I first realized that I was a multiracial person in kindergarten. When my mother came to eat lunch with me one day at school, her presence bewildered some of the other children. Many asked me afterwards if I was adopted. One even followed up the question with a matter-of-fact declaration: “You look nothing like your mom.” How does this blonde-haired, light-eyed, fair-skinned child belong to this Black woman? She was frequently mistaken for the nanny, given countless double takes and stare downs. As I grew older, I began to search for a tangible sense of identity. When I heard a story about my mother’s great-grandfather from Haiti, my young mind fashioned herself a Frenchman. It was not until much later that I understood the terrible irony of this “adoption.”
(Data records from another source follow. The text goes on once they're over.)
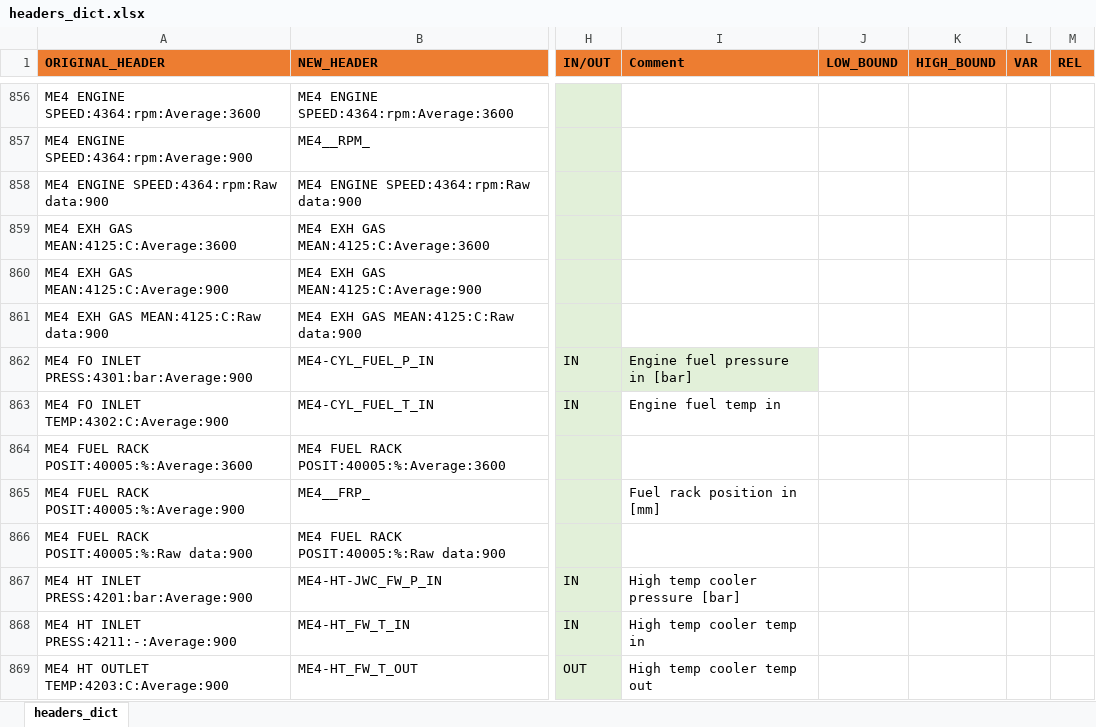
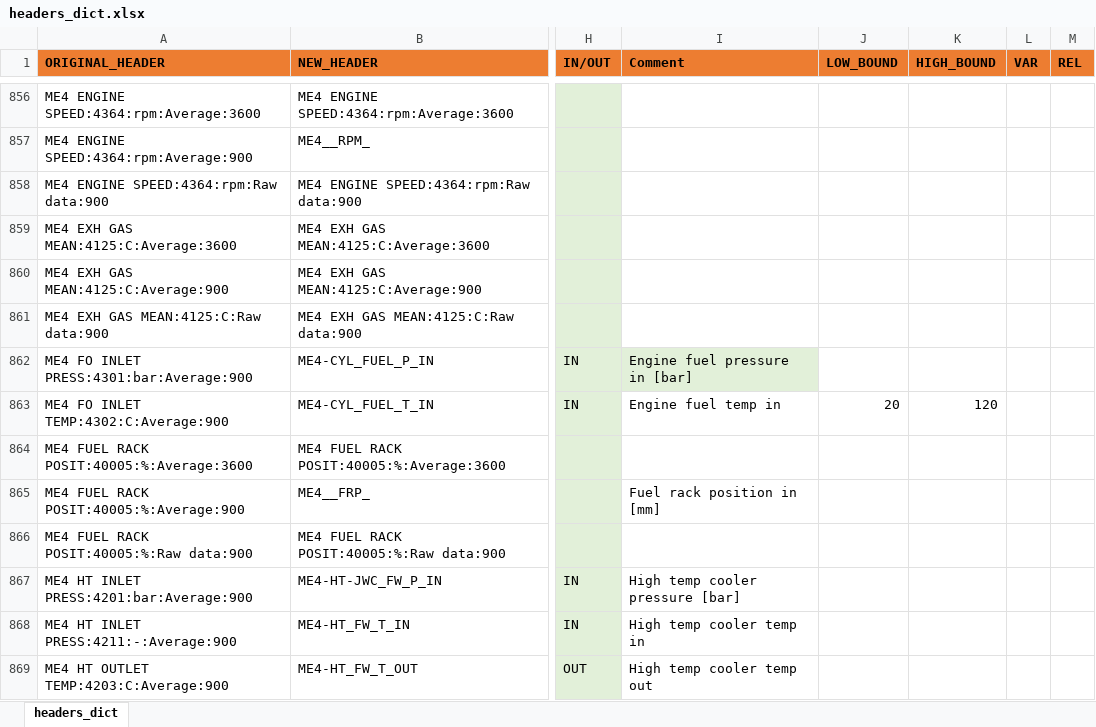
Before and after one commit to francescobaldi86/Ecos2015PaperExtension, an Excel workbook: General/headers_dict.xlsx, sheet headers_dict, drawn as a sheet; only a part is shown, gaps mark what is left out; values as stored, in another font and other column widths than the file's, no borders; conditional formats not drawn; the diff covers the shown part only; the diff names each change by its address in the sheet, - before the commit and + after, or states it on an @@ line.

```diff
--- a/General/headers_dict.xlsx (sheet headers_dict)
+++ b/General/headers_dict.xlsx (sheet headers_dict)
-J863 (LOW_BOUND): (empty)
+J863 (LOW_BOUND): 20
-K863 (HIGH_BOUND): (empty)
+K863 (HIGH_BOUND): 120
```
Also changed, not shown: 10 edited cells elsewhere in this sheet, 2 other files.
My undergraduate work in French led me to the poem “Un coup de dés jamais n'abolira le hasard” (“A Throw of the Dice Will Never Abolish Chance”) by the French symbolist poet Stéphane Mallarmé. Its strange spacing, varied typefaces, and resistance to meaning drew me in like nothing I had ever read before. As I struggled to articulate the “searching” theme for this issue of Symposeum, Mallarmé’s poem called to me again, its black and white imagery more vivid than ever before. The idea that my mother never imagined me as I am—in this pale yellow body—collided with the shipwrecks in Mallarmé’s verse.
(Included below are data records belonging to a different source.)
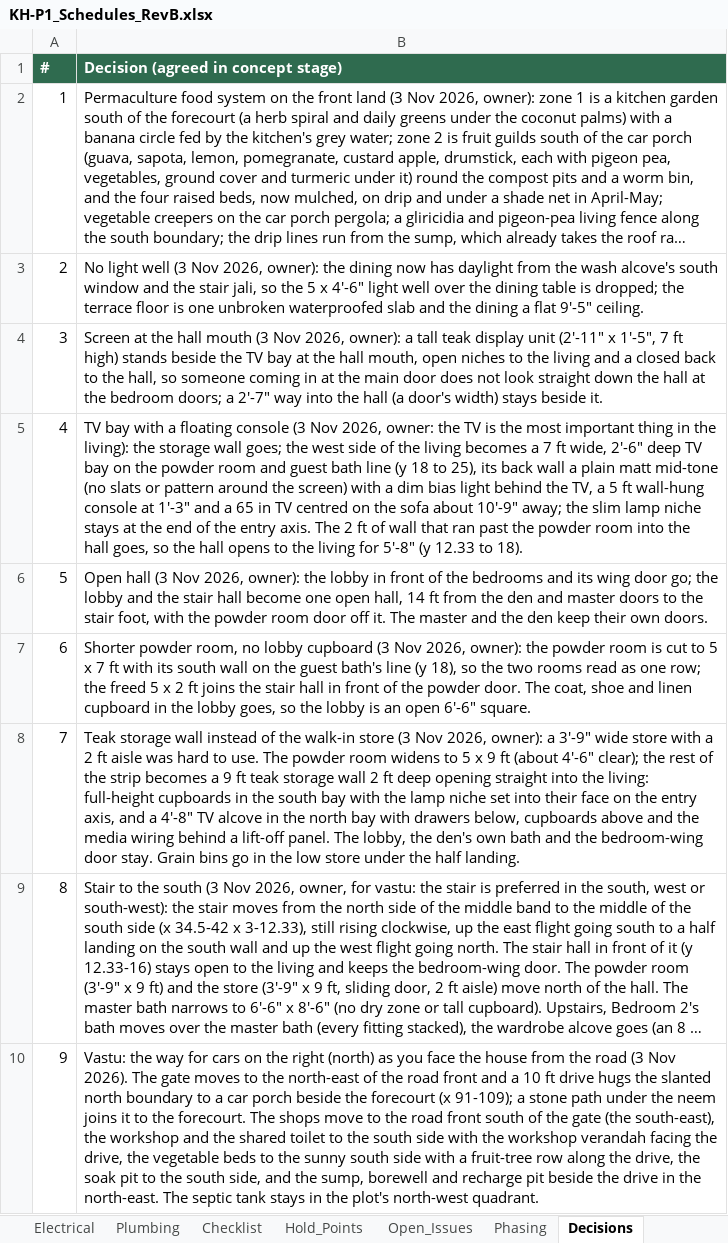
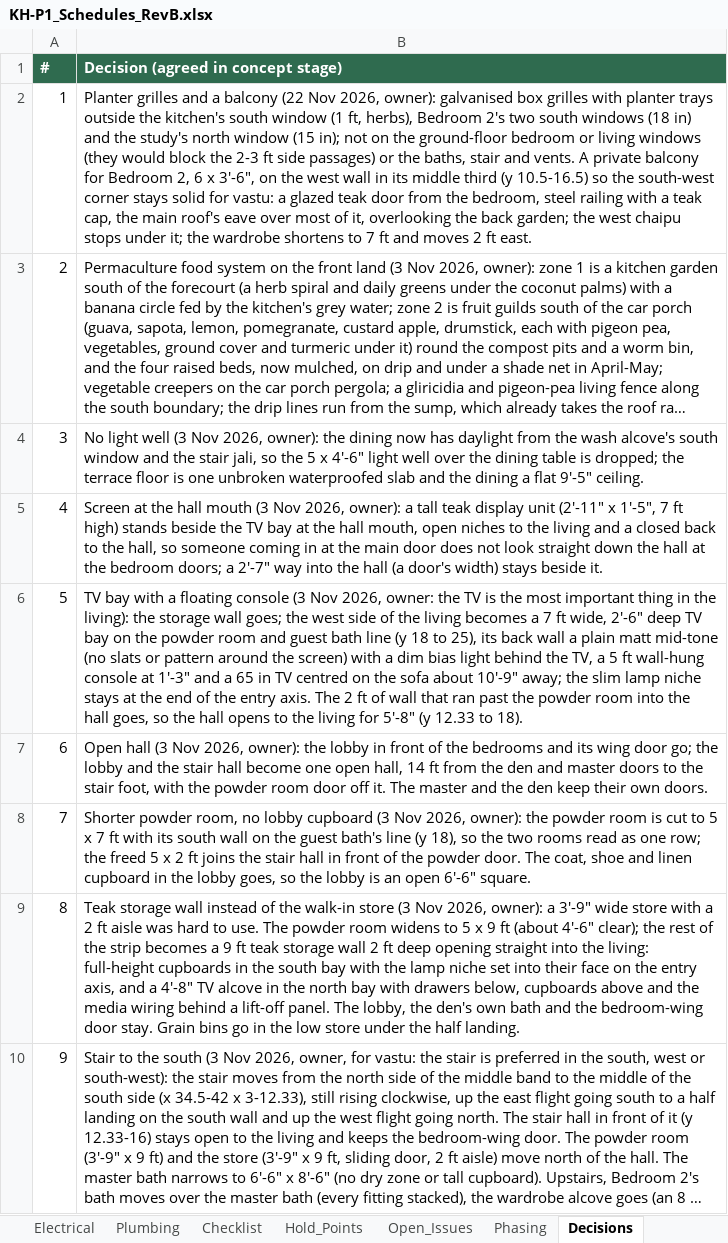
Before and after one commit to tilak-puli/House-plan, an Excel workbook: 03_Schedules/KH-P1_Schedules_RevB.xlsx, sheet Decisions, drawn as a sheet; only a part is shown; the shorter side is filled out with more unchanged rows; long unchanged cells end in …; values as stored, in another font and other column widths than the file's, no borders; addresses are those after the commit; the diff names each change by its address in the sheet, - before the commit and + after, or states it on an @@ line.

```diff
--- a/03_Schedules/KH-P1_Schedules_RevB.xlsx (sheet Decisions)
+++ b/03_Schedules/KH-P1_Schedules_RevB.xlsx (sheet Decisions)
+row 2: 1 | Planter grilles and a balcony (22 Nov 2026, owner): galvanised box grilles with planter trays outside the kitchen's south window (1 ft, herbs), Bedroom 2's two south windows (18 in) and the study's north window (15 in); not on the ground-floor bedroom or living windows (they would block the 2-3 ft side passages) or the baths, stair and vents. A private balcony for Bedroom 2, 6 x 3'-6", on the west wall in its middle third (y 10.5-16.5) so the south-west corner stays solid for vastu: a glazed teak door from the bedroom, steel railing with a teak cap, the main roof's eave over most of it, overlooking the back garden; the west chaipu stops under it; the wardrobe shortens to 7 ft and moves 2 ft east.
@@ column A (#) renumbered from row 3 down @@
```
Also changed, not shown: sheet Open_Issues, sheet Quantities, sheet Doors, sheet Windows, sheet Furniture, 8 other files.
Inspired by the Belgian artist Marcel Broodthaers—who reimaged Un coup de dés in a purely visual manner, blacking out its words as if they were censored—I reconceived Mallarmé’s piece as an erasure poem. Instead of Broodthaers’ black bars, I created white rectangles with black outlines, working digitally on a PDF of Basil Cleveland’s English translation of the poem. The poem’s quadrants, drawn from Cleveland's formatting, cradle my archipelagoes of empty space, the remaining text like shards of silence. Who I am and where I belong within the Black community as a white-passing person are questions without concrete answers, the title of the poem “Jamais” (“Never”) signifying this dilemma. However, in this never-ending search, I find comfort in the fact that I am not less than because I exist in between.